Change detection data
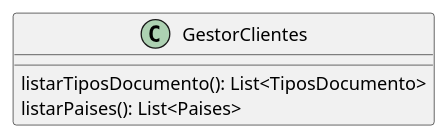
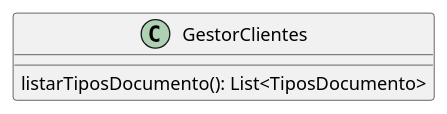
One commit to ZMGestion/DocumentacionZMGestion changed the diagram in DiagramaClases/Gestores/GestorClientes.puml. Above: the diagram before and after it, drawn with PlantUML. The commit also changed 2 other files, not shown here.

```diff
--- a/DiagramaClases/Gestores/GestorClientes.puml
+++ b/DiagramaClases/Gestores/GestorClientes.puml
@@ -1,7 +1,7 @@
 @startuml GestorClientes
 class GestorClientes{
     listarTiposDocumento(): List<TiposDocumento>
-    listarPaises(): List<Paises>
+    
 }
 
 @enduml
```
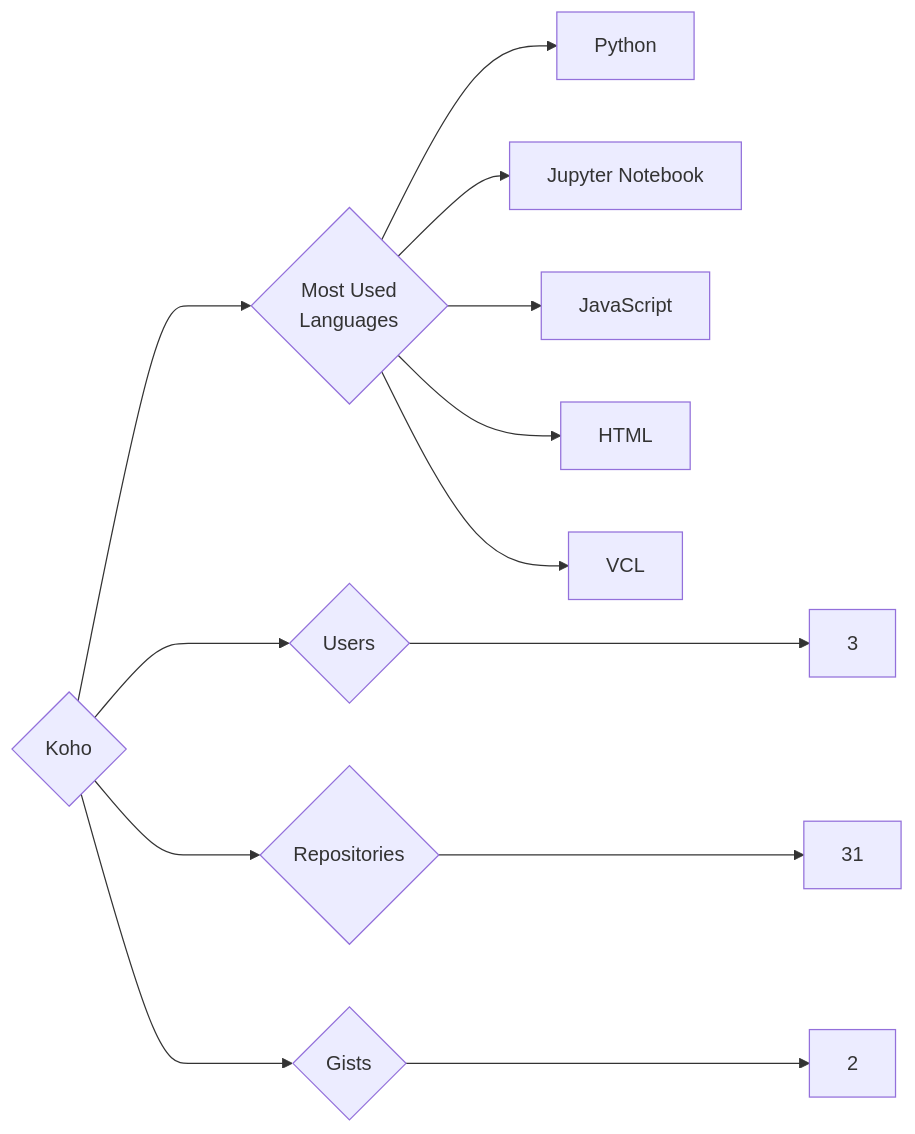
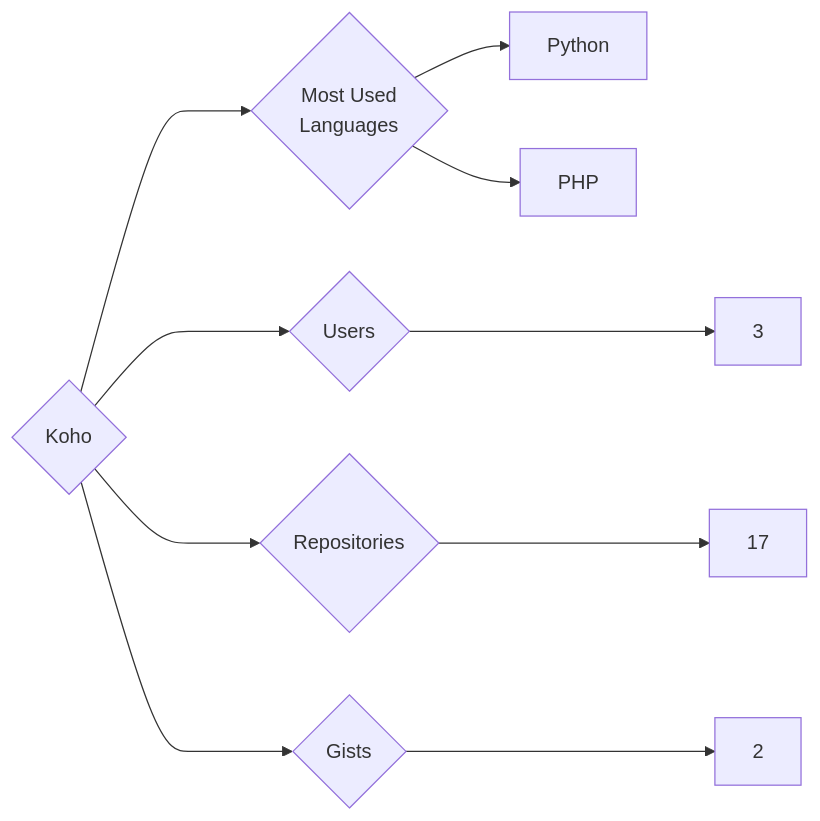
The diagram in targets/Koho/README.md (trickest/insiders), drawn with Mermaid before and after one commit. The commit also changed 860 other files, not shown here.

````diff
--- a/targets/Koho/README.md
+++ b/targets/Koho/README.md
@@ -3,13 +3,10 @@
 ```mermaid
 graph LR
 COMPANY_NAME{Koho}
 COMPANY_NAME ---> U{Users} ---> UN[3]
-COMPANY_NAME ---> R{Repositories} ---> RN[31]
+COMPANY_NAME ---> R{Repositories} ---> RN[17]
 COMPANY_NAME ---> G{Gists} ---> GN[2]
 COMPANY_NAME ---> ML{Most Used<br>Languages}
 ML --> Python[Python]
-ML --> Jupyter_Notebook[Jupyter Notebook]
-ML --> JavaScript[JavaScript]
-ML --> HTML[HTML]
-ML --> VCL[VCL]
+ML --> PHP[PHP]
 ```
````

:: Exercise goal ::
Gather from the entries above all lines that include the string "Koho".

:: Output of the task ::
The diagram in targets/Koho/README.md (trickest/insiders), drawn with Mermaid before and after one commit. The commit also changed 860 other files, not shown here.
--- a/targets/Koho/README.md
+++ b/targets/Koho/README.md
 COMPANY_NAME{Koho}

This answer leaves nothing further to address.